Web interface edit records:
^^^^^^^^

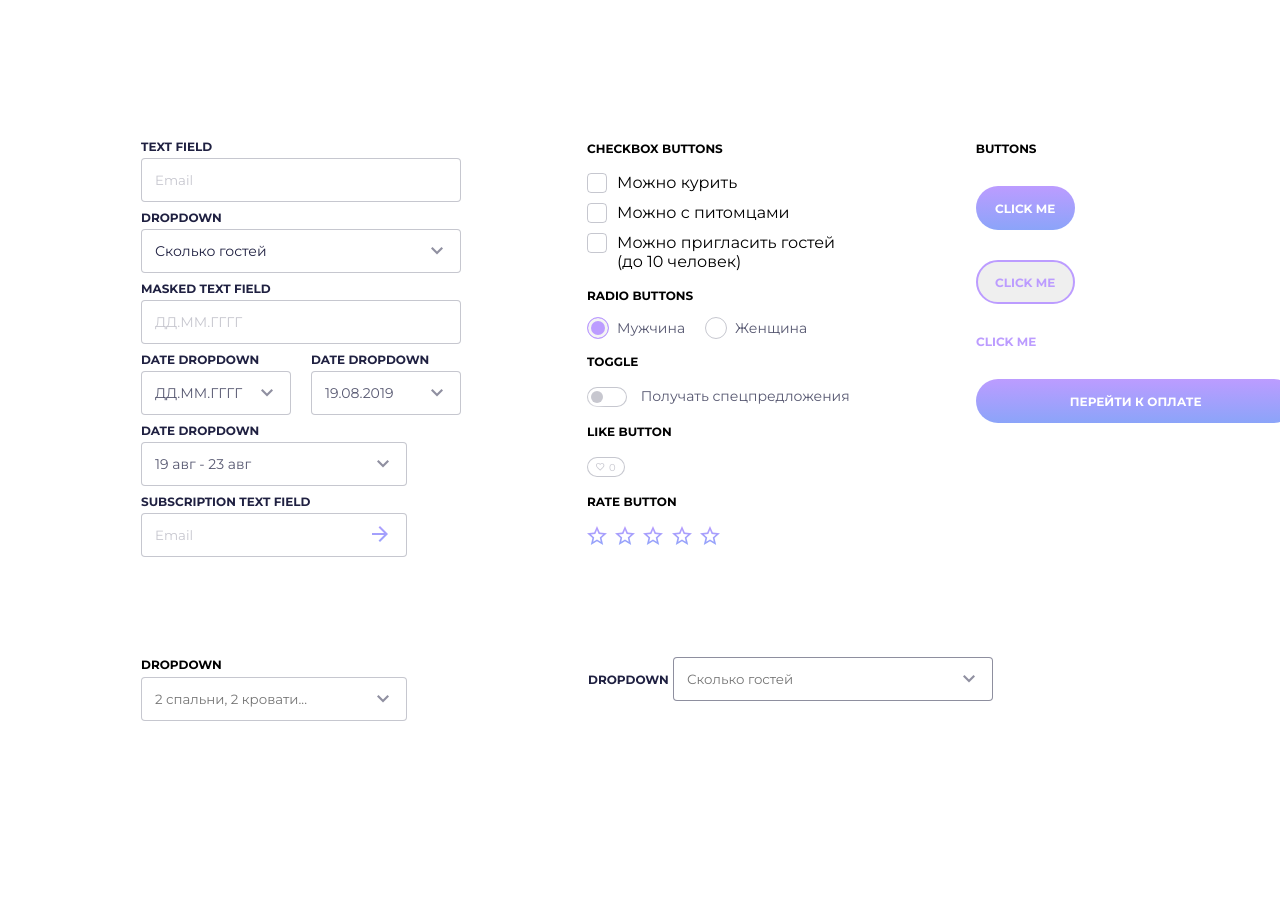
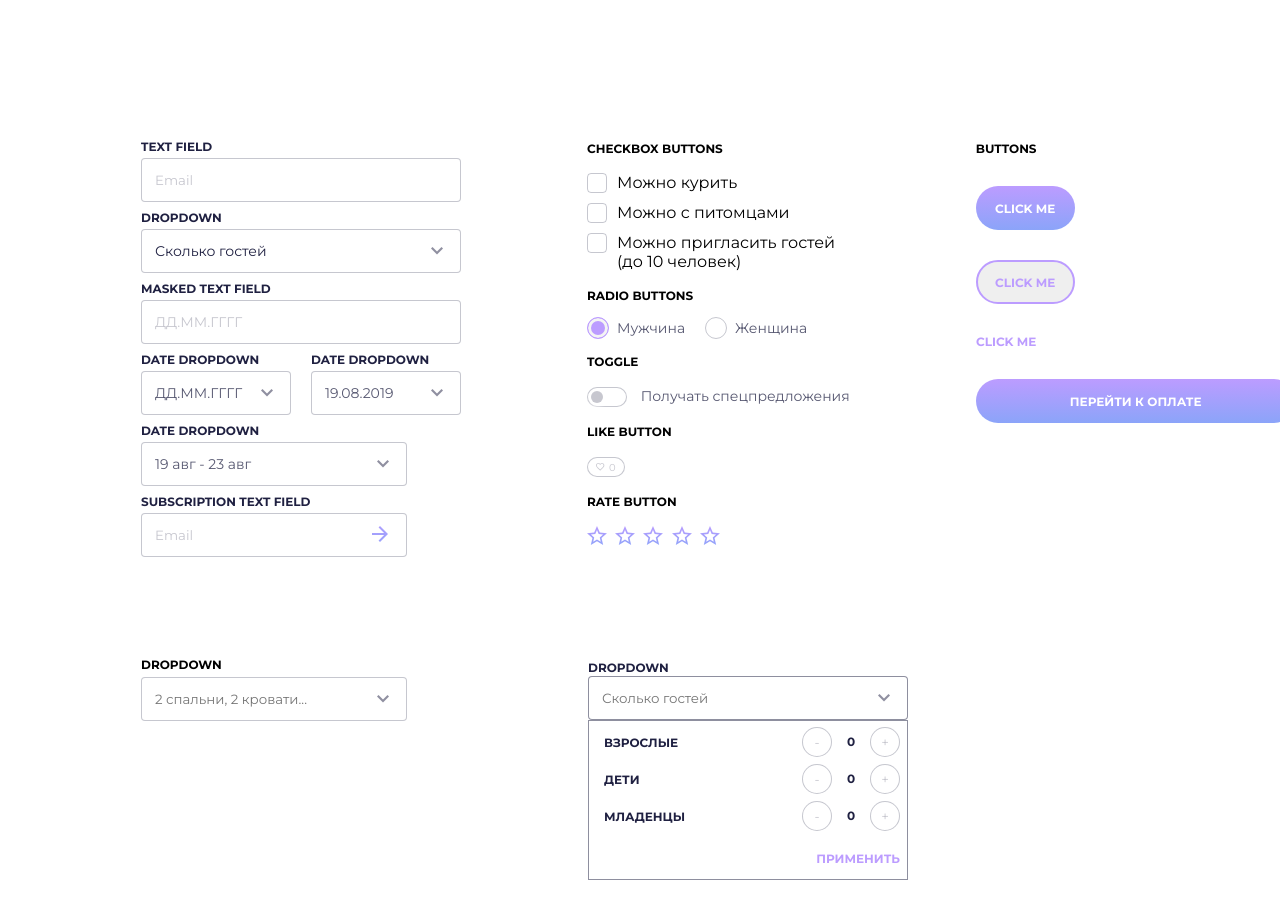
Before and after one commit to KoryakinaAnastasiia/HOTEL, a plain HTML site: page ui.html in a window 1280 px wide. Both pictures are taken after a click on the button 437 px from the left and 250 px from the top of the page. Drawn offline with Linux system fonts and the light colour scheme; a web font is replaced by a local one.

Commit message:
dropdown people

```diff
--- a/scriptui.js
+++ b/scriptui.js
@@ -94,3 +94,17 @@ allMinusBtns.forEach((btn) => {
     }
   });
 });
+
+const btnPeople = document.querySelector(".arrow_button");
+const menuPeople = document.querySelector(".dropdown__peopleExpander");
+const btnclosePeople = document.querySelector(".dropdown__defaultPeople");
+
+btnPeople.addEventListener("click", (e) => {
+  e.stopPropagation(); // Останавливает всплытие к родителю
+  menuPeople.classList.toggle("active");
+});
+
+// Закрытие меню при клике вне его области
+menuPeople.addEventListener("click", () => {
+  menuPeople.classList.remove("active");
+});
--- a/styles/ui.css
+++ b/styles/ui.css
@@ -607,6 +607,11 @@ input[type="radio"]:checked + label::before {
 }
 /*Dropdown People*/
 
+.dropdown__peoples {
+  display: block;
+  width: 320px;
+}
+
 .dropdown__defaultPeople {
   position: relative;
   min-width: 320px;
@@ -621,3 +626,52 @@ input[type="radio"]:checked + label::before {
   border-radius: 4px;
   width: 100%;
 }
+
+.dropdown__counter {
+  display: flex;
+  gap: 9px;
+  justify-content: space-between;
+}
+
+.dropdown__peopleExpander {
+  top: 100%;
+  left: 0;
+  visibility: hidden;
+  opacity: 0;
+  z-index: 11;
+  border: 1px solid #1f204180;
+  padding-top: 6px;
+  padding-left: 15px;
+  padding-right: 7px;
+  padding-bottom: 13px;
+  display: flex;
+  flex-direction: column;
+  gap: 7px;
+  transform: translateY(-10px); /* Легкое смещение для эффекта выезда */
+  transition: 0.4s ease;
+}
+
+.dropdown__peopleExpander.active {
+  opacity: 1;
+  visibility: visible;
+  transform: translateY(0);
+}
+
+.dropdown__peopleExpander div {
+  display: flex;
+  justify-content: space-between;
+  align-items: center;
+}
+
+.BtnApply {
+  border: none;
+  background: none;
+  color: #bc9cff;
+  font-weight: var(--font-big);
+  font-size: var(--h3-font-size);
+  text-transform: uppercase;
+  padding-top: 13px;
+  margin-left: auto;
+  cursor: pointer;
+  width: min-content;
+}
--- a/ui.html
+++ b/ui.html
@@ -262,13 +262,13 @@
       <section class="dropdown__people">
         <label class="dropdown__peoples">
           <span>Dropdown</span>
-          <div class="dropdown__defaultPeople" id="menuBtnClose">
+          <div class="dropdown__defaultPeople">
             <input placeholder="Сколько гостей" />
-            <button class="arrow_button" id="arrow_button">
+            <button class="arrow_button">
               <img src="./img/arrow_number_guest.png" alt="image" />
             </button>
           </div>
-          <div class="dropdown__expander" id="mobileMenu">
+          <div class="dropdown__peopleExpander">
             <div>
               <h3 class="dropdown__title">взрослые</h3>
               <div class="dropdown__counter">
@@ -280,7 +280,7 @@
             <div>
               <h3 class="dropdown__title">дети</h3>
               <div class="dropdown__counter">
-                <button class="dropdow__minus">-</button>
+                <button class="dropdown__minus">-</button>
                 <span>0</span>
                 <button class="dropdown__plus">+</button>
               </div>
@@ -293,6 +293,7 @@
                 <button class="dropdown__plus">+</button>
               </div>
             </div>
+            <button class="BtnApply">применить</button>
           </div>
         </label>
       </section>
```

^^^^^^^^

Going through the entries above, show each line that contains "menuPeople".

+const menuPeople = document.querySelector(".dropdown__peopleExpander");
+  menuPeople.classList.toggle("active");
+menuPeople.addEventListener("click", () => {
+  menuPeople.classList.remove("active");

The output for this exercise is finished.